Senator Beall’s contribution to the on-going Special Legislative Session for Transportation Funding is SBX 1-1, which calls for $4.3B in new taxes to mostly pay for road maintenance, but also contributes $300 million to the California Trade Corridor Improvement Plan. Beall has said specifically would like to see lanes added to the freeways serving the Port of Los Angeles using these funds. This won’t make him popular to Angelenos living along the Long Beach Freeway corridor.
Overall, this is a decent bill. 7% of these new funds are for new construction (the Trade Corridor Improvement Plan), while SBX 1-1 also contains important Complete Streets requirements for projects using these funds.
While Democrats are inclined to pass SBX 1-1 and control both houses of the California Assembly, they don’t have the supermajority required to pass any tax measure in California.

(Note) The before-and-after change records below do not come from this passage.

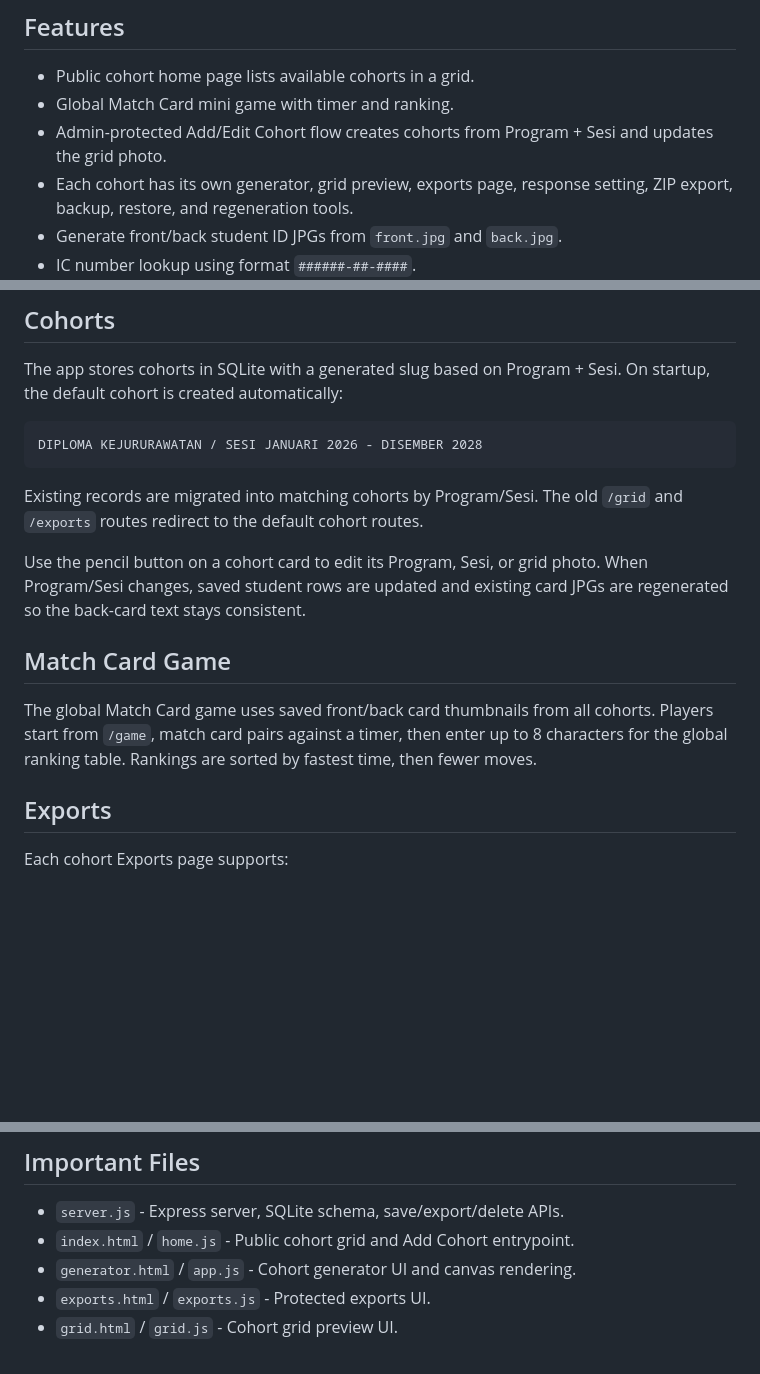
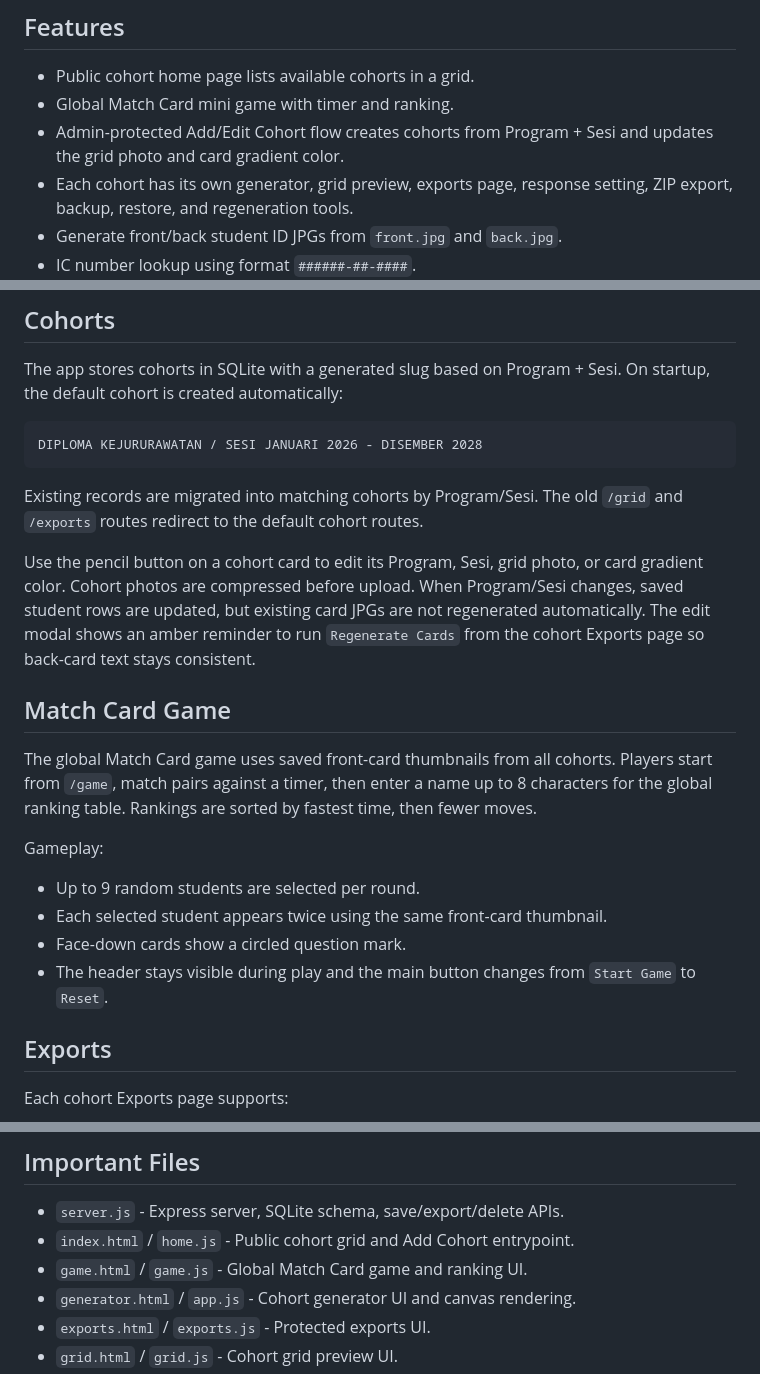
Before and after one commit to alexmarcel/ilkkm-id-maker, a Markdown page: README.md, 3 parts joined by grey strips. Rendered like a GitHub page; blank space fills up the shorter version.

Commit message:
Update README: cohort gradient & game details
Document admin Add/Edit cohort changes: cohorts now include a card gradient color, cohort photos are compressed before upload, and editing Program/Sesi updates saved student rows but does not auto-regenerate existing card JPGs (edit modal shows an amber reminder to run “Regenerate Cards” from Exports).

Clarify Match Card game behavior: global game uses front-card thumbnails only; players enter a name (up to 8 characters); gameplay specifics added (up to 9 random students per round, each appears twice, face-down cards show a circled question mark, header remains visible and main button toggles Start/Reset).

Also add game.html / game.js to the project file list.

```diff
--- a/README.md
+++ b/README.md
@@ -9,7 +9,7 @@ Browser-based student ID card generator with a Node/SQLite backend for managing
 
 - Public cohort home page lists available cohorts in a grid.
 - Global Match Card mini game with timer and ranking.
-- Admin-protected Add/Edit Cohort flow creates cohorts from Program + Sesi and updates the grid photo.
+- Admin-protected Add/Edit Cohort flow creates cohorts from Program + Sesi and updates the grid photo and card gradient color.
 - Each cohort has its own generator, grid preview, exports page, response setting, ZIP export, backup, restore, and regeneration tools.
 - Generate front/back student ID JPGs from `front.jpg` and `back.jpg`.
 - IC number lookup using format `######-##-####`.
@@ -79,11 +79,18 @@ DIPLOMA KEJURURAWATAN / SESI JANUARI 2026 - DISEMBER 2028
 
 Existing records are migrated into matching cohorts by Program/Sesi. The old `/grid` and `/exports` routes redirect to the default cohort routes.
 
-Use the pencil button on a cohort card to edit its Program, Sesi, or grid photo. When Program/Sesi changes, saved student rows are updated and existing card JPGs are regenerated so the back-card text stays consistent.
+Use the pencil button on a cohort card to edit its Program, Sesi, grid photo, or card gradient color. Cohort photos are compressed before upload. When Program/Sesi changes, saved student rows are updated, but existing card JPGs are not regenerated automatically. The edit modal shows an amber reminder to run `Regenerate Cards` from the cohort Exports page so back-card text stays consistent.
 
 ## Match Card Game
 
-The global Match Card game uses saved front/back card thumbnails from all cohorts. Players start from `/game`, match card pairs against a timer, then enter up to 8 characters for the global ranking table. Rankings are sorted by fastest time, then fewer moves.
+The global Match Card game uses saved front-card thumbnails from all cohorts. Players start from `/game`, match pairs against a timer, then enter a name up to 8 characters for the global ranking table. Rankings are sorted by fastest time, then fewer moves.
+
+Gameplay:
+
+- Up to 9 random students are selected per round.
+- Each selected student appears twice using the same front-card thumbnail.
+- Face-down cards show a circled question mark.
+- The header stays visible during play and the main button changes from `Start Game` to `Reset`.
 
 ## Exports
 
@@ -196,6 +203,7 @@ Persistent app data is mounted at `/data` inside the container.
 
 - `server.js` - Express server, SQLite schema, save/export/delete APIs.
 - `index.html` / `home.js` - Public cohort grid and Add Cohort entrypoint.
+- `game.html` / `game.js` - Global Match Card game and ranking UI.
 - `generator.html` / `app.js` - Cohort generator UI and canvas rendering.
 - `exports.html` / `exports.js` - Protected exports UI.
 - `grid.html` / `grid.js` - Cohort grid preview UI.
```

The opposing Republican transportation plan for California involves:
- SB X1-11 streamlines the build process by removing the CEQA requirement for an Environmental Impact Review (EIR) on projects that involve certain transportation infrastructure projects in an existing right-of-way;
- Huff’s SCA X1-1 Retricts borrowing against transportation taxes, and also limits funding available for mass transit projects; and

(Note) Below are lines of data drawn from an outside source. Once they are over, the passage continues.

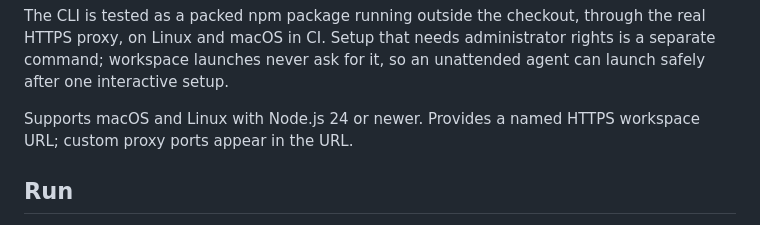
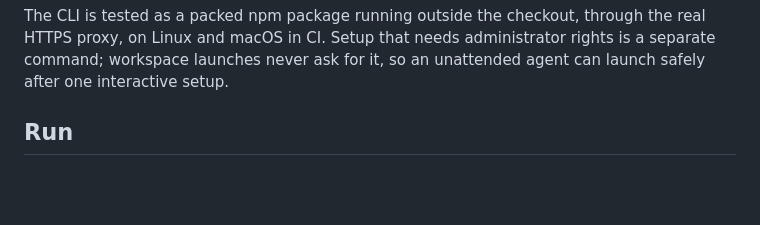
Before and after one commit to SereneMatt/ui-harness, a Markdown page: README.md, the part around the change. Drawn GitHub-style; blank space fills up the shorter version.

Commit message:
README: drop platform and URL line

```diff
--- a/README.md
+++ b/README.md
@@ -29,8 +29,6 @@ The CLI is tested as a packed npm package running outside the checkout, through
 the real HTTPS proxy, on Linux and macOS in CI. Setup that needs administrator
 rights is a separate command; workspace launches never ask for it, so an
 unattended agent can launch safely after one interactive setup.
-
-Supports macOS and Linux with Node.js 24 or newer. Provides a named HTTPS workspace URL; custom proxy ports appear in the URL.
 
 ## Run
 
```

- Huff’s SB X1-2 would dedicate $1.4 billion in cap-and-trade “carbon tax” funds for road construction, because reducing congestion by adding lanes reduces per-vehicle greenhouse gas emissions, woo hoo!
Regarding SB X1-2: Although engineers still talk about “congestion relief” when designing highway expansions, policy people at Caltrans and other state and Federal highway agencies have long acknowledged the reality of “induced demand,” which, in simple terms, is the idea that if you build it, they will come. SB 743, passed in 2013, directs agencies to examine impact on VMT as part of the CEQA process, and the current draft of this new guideline includes an entire section on induced travel. Currently, the only examination is a box on the CEQA checklist, and many planners routinely mark the “No Impact” box here.
There’s also some attention to more widespread acknowledgement that spending tens to hundreds of millions of dollars to add lanes and interchanges doesn’t improve travel times. The most recent iteration of environmental documents released for widening Highway 1 across Santa Cruz County doesn’t even mention congestion relief anymore — this is now a project to improve safety and encourage carpooling and transit.